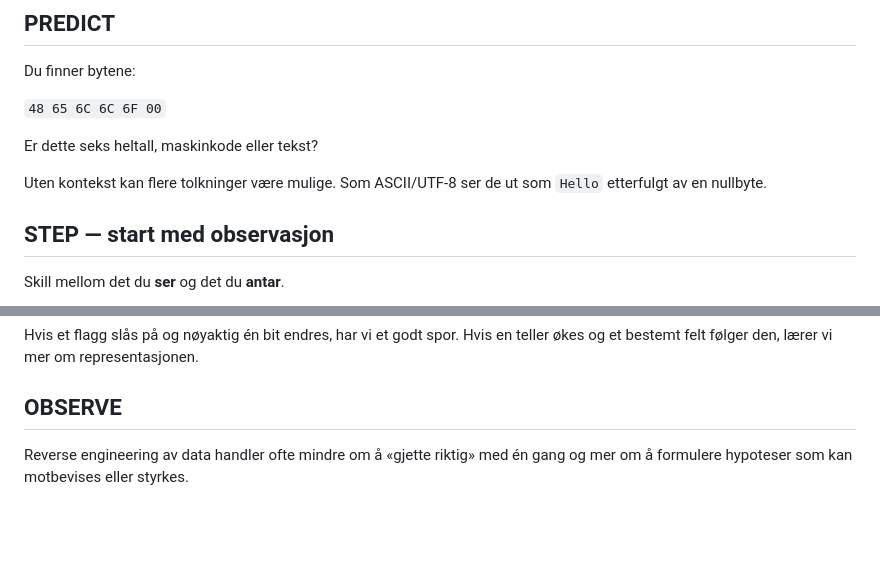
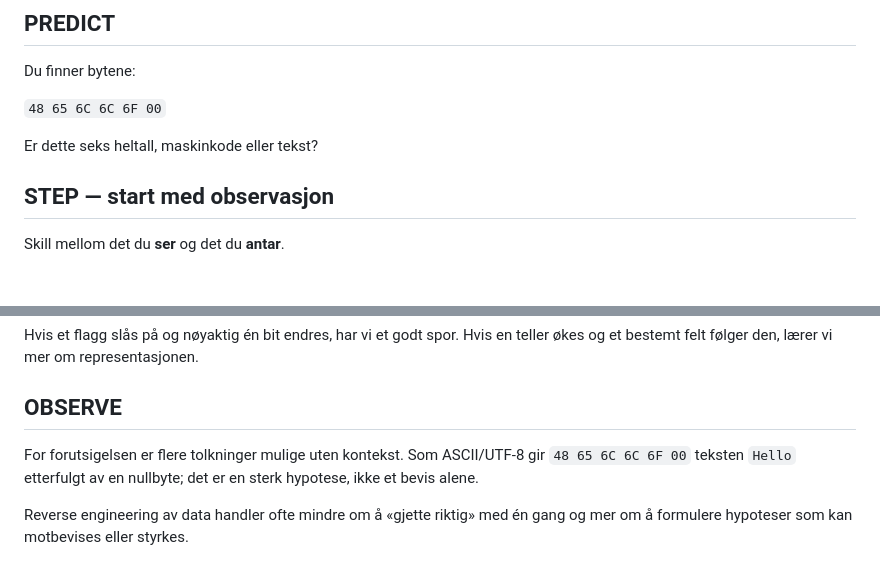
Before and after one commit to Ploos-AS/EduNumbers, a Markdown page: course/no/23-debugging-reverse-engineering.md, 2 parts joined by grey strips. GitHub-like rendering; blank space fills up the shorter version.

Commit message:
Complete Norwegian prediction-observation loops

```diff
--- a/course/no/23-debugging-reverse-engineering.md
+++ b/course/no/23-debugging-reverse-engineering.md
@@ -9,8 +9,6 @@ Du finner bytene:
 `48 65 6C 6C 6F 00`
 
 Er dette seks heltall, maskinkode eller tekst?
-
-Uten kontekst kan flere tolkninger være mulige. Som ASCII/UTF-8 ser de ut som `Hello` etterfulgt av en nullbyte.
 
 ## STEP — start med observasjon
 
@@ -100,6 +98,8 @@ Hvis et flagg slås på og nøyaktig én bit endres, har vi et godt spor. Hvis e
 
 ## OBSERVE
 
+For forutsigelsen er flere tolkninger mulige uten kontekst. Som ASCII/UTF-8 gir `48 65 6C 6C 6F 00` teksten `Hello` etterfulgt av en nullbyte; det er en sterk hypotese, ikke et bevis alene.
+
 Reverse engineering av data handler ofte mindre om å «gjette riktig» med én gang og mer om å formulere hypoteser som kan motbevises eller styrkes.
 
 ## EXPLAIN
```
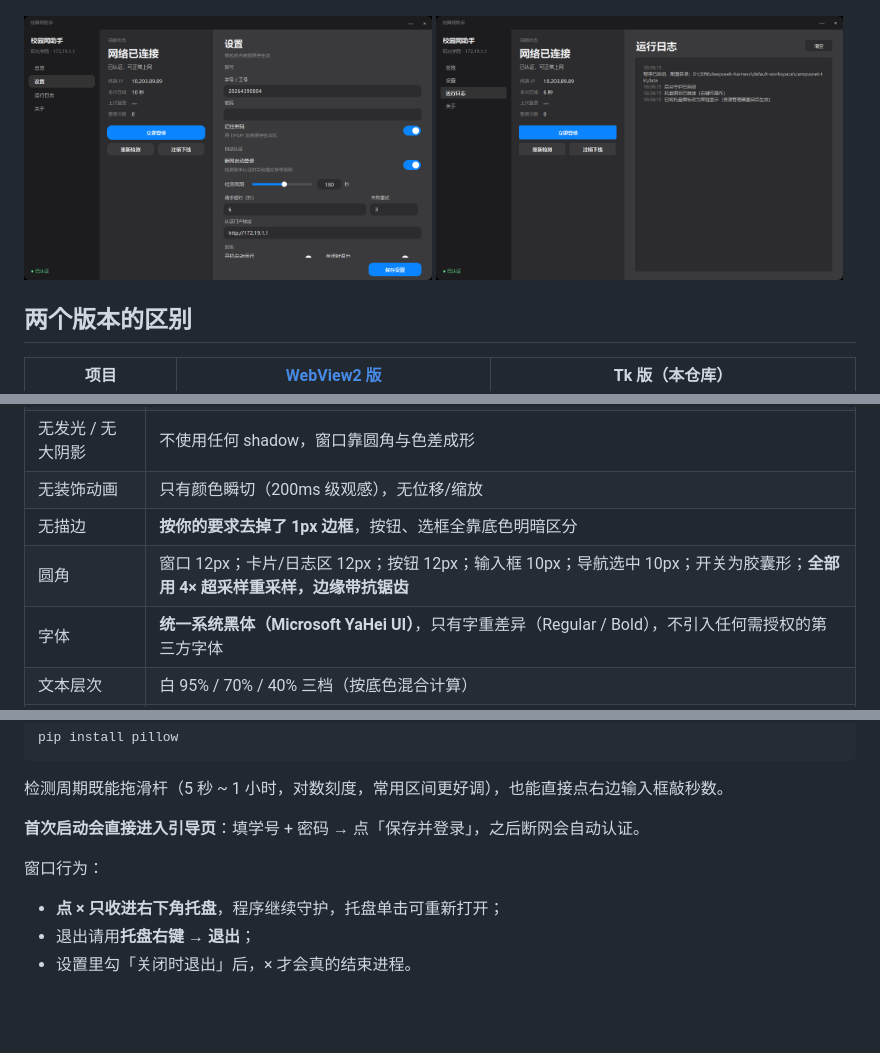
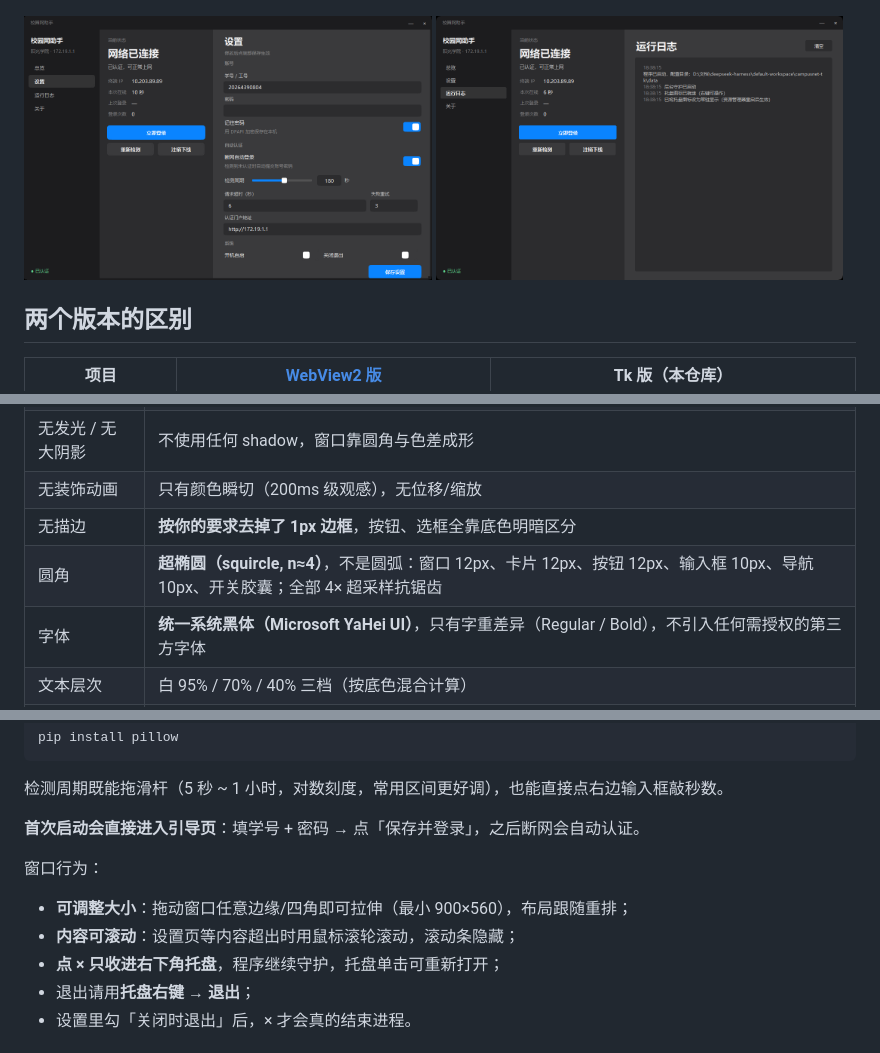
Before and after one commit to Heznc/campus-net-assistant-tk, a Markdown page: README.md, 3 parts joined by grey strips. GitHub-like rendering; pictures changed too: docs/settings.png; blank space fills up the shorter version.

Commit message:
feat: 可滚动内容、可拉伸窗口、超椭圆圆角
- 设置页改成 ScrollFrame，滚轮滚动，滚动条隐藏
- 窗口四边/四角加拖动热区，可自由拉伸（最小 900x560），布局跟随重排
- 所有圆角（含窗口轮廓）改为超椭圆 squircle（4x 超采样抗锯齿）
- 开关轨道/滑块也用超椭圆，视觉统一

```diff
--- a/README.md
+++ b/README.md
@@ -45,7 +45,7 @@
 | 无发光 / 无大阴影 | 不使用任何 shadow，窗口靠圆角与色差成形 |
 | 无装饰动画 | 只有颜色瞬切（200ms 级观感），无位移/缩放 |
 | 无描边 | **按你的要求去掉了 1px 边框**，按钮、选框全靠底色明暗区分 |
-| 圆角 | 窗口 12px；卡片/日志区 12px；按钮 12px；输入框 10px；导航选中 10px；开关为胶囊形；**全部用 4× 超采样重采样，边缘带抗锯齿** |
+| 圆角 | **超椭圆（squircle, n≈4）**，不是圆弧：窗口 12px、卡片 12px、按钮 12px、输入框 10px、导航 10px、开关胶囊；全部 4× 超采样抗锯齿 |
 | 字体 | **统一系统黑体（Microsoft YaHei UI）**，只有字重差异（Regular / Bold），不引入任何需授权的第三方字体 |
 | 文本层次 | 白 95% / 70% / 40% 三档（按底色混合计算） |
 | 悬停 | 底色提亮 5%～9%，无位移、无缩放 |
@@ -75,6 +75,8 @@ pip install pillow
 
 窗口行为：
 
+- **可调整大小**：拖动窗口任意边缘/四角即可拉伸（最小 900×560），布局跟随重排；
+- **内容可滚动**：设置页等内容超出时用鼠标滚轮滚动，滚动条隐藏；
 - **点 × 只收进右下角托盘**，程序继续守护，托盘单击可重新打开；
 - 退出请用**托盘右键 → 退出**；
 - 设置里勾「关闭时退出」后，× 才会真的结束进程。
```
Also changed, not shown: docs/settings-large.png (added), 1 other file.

:::

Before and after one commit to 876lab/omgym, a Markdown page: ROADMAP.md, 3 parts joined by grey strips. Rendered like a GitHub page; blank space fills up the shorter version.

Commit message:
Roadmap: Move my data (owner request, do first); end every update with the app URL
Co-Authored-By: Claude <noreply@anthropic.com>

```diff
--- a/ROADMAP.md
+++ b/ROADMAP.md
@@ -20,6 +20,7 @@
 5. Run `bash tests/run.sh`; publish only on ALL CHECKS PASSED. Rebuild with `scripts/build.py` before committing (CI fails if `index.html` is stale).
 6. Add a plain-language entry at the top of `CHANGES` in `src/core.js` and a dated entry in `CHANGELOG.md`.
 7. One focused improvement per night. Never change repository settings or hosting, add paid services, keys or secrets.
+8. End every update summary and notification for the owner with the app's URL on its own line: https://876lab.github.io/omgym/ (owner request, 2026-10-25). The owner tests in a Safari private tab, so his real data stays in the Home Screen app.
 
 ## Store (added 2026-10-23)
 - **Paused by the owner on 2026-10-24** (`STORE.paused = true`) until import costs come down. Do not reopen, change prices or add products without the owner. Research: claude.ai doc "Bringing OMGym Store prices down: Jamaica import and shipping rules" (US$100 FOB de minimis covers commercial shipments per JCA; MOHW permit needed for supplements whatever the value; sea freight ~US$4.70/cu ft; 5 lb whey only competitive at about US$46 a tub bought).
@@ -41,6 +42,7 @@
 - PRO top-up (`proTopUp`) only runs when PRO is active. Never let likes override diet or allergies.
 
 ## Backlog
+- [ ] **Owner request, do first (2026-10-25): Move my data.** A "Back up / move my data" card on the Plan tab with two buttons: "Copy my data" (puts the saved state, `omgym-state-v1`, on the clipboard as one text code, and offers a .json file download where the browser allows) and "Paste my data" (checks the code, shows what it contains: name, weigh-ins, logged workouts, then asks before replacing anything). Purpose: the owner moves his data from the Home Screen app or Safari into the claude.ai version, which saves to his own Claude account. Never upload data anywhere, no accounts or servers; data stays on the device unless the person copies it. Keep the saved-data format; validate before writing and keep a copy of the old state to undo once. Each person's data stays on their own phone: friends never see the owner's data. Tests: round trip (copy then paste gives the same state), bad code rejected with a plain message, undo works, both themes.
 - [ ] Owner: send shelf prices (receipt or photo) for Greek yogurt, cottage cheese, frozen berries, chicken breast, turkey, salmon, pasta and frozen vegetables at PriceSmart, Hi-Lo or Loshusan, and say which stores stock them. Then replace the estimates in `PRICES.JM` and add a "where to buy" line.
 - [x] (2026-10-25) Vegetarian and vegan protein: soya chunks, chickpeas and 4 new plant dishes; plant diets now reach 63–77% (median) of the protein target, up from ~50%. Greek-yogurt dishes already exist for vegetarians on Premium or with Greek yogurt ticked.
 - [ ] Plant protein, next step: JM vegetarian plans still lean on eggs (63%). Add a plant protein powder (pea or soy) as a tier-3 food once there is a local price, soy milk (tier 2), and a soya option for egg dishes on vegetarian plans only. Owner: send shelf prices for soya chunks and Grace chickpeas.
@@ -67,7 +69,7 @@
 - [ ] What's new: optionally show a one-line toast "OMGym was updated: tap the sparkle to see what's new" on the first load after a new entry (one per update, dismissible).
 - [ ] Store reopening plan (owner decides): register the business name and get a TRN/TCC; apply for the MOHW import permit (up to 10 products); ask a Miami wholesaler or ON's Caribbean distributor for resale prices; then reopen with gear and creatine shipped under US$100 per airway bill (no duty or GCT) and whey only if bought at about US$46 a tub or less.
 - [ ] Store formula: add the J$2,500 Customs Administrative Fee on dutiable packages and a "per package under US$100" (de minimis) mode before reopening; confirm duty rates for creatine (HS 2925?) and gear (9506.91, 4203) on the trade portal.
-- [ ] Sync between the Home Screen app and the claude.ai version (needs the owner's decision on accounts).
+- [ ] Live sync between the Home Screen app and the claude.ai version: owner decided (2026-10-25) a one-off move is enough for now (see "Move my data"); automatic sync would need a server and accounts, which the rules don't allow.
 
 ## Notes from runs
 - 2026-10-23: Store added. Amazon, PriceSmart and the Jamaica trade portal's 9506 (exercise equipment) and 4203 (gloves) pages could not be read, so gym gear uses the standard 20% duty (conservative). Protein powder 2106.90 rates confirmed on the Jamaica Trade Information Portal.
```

:::

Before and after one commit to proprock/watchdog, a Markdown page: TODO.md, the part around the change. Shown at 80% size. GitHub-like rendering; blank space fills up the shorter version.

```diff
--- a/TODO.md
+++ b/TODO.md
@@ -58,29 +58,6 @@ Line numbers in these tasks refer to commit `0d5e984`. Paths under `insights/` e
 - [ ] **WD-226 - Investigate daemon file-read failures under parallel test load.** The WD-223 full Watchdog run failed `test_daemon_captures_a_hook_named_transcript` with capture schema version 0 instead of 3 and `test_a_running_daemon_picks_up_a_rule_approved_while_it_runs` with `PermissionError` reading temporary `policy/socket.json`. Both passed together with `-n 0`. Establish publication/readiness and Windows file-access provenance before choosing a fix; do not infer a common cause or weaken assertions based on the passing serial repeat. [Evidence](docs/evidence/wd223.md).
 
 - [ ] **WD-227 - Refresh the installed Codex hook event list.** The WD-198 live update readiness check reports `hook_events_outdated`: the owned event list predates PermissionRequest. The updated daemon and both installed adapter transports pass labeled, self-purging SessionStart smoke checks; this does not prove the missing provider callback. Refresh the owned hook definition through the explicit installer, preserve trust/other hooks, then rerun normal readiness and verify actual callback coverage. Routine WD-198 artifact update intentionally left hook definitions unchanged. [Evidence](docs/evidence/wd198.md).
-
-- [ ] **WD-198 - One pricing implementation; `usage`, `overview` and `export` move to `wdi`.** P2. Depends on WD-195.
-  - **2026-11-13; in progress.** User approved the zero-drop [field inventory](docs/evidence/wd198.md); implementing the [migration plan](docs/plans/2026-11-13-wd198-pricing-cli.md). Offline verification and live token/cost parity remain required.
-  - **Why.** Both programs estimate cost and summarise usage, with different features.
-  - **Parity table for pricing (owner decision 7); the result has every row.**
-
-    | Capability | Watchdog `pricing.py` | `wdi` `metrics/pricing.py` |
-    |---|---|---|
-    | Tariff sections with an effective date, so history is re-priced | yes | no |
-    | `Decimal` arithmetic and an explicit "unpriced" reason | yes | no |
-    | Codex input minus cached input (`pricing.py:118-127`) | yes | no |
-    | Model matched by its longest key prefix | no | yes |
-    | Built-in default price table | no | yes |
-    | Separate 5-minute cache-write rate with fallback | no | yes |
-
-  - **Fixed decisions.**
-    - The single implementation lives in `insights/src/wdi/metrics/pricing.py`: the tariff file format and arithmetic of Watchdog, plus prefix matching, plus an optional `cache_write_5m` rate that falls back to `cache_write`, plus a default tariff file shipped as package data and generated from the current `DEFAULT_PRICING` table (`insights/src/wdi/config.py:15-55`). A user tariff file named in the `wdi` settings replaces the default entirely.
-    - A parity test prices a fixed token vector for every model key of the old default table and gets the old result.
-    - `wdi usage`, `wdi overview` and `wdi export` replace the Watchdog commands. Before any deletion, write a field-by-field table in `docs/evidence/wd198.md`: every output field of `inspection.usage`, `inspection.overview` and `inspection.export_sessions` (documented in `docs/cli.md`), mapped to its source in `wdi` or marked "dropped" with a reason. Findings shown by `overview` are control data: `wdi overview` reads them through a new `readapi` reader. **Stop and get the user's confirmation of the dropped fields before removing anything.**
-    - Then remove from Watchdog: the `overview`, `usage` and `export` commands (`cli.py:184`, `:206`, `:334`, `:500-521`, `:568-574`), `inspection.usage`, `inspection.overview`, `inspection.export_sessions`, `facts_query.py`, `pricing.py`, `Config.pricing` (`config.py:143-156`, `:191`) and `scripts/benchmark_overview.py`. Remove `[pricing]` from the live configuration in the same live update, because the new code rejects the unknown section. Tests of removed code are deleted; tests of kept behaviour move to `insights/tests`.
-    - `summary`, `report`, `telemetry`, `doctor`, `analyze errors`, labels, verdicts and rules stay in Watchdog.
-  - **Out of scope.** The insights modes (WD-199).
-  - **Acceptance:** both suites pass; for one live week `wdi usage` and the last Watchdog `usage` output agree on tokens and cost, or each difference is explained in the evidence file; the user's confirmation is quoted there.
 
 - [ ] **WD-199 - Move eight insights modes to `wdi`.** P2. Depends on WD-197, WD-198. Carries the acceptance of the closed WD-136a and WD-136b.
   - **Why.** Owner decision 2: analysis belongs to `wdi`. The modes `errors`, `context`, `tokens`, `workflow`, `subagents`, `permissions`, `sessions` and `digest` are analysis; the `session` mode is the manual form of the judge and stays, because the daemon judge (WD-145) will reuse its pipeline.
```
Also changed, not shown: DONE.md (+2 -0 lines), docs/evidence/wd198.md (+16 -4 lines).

:::

→ **WHAT IS REQUIRED**
Reply with one number only: the count of lines in the entries that contain "chickpeas".

→ **SOLUTION FOR THIS EXERCISE**
2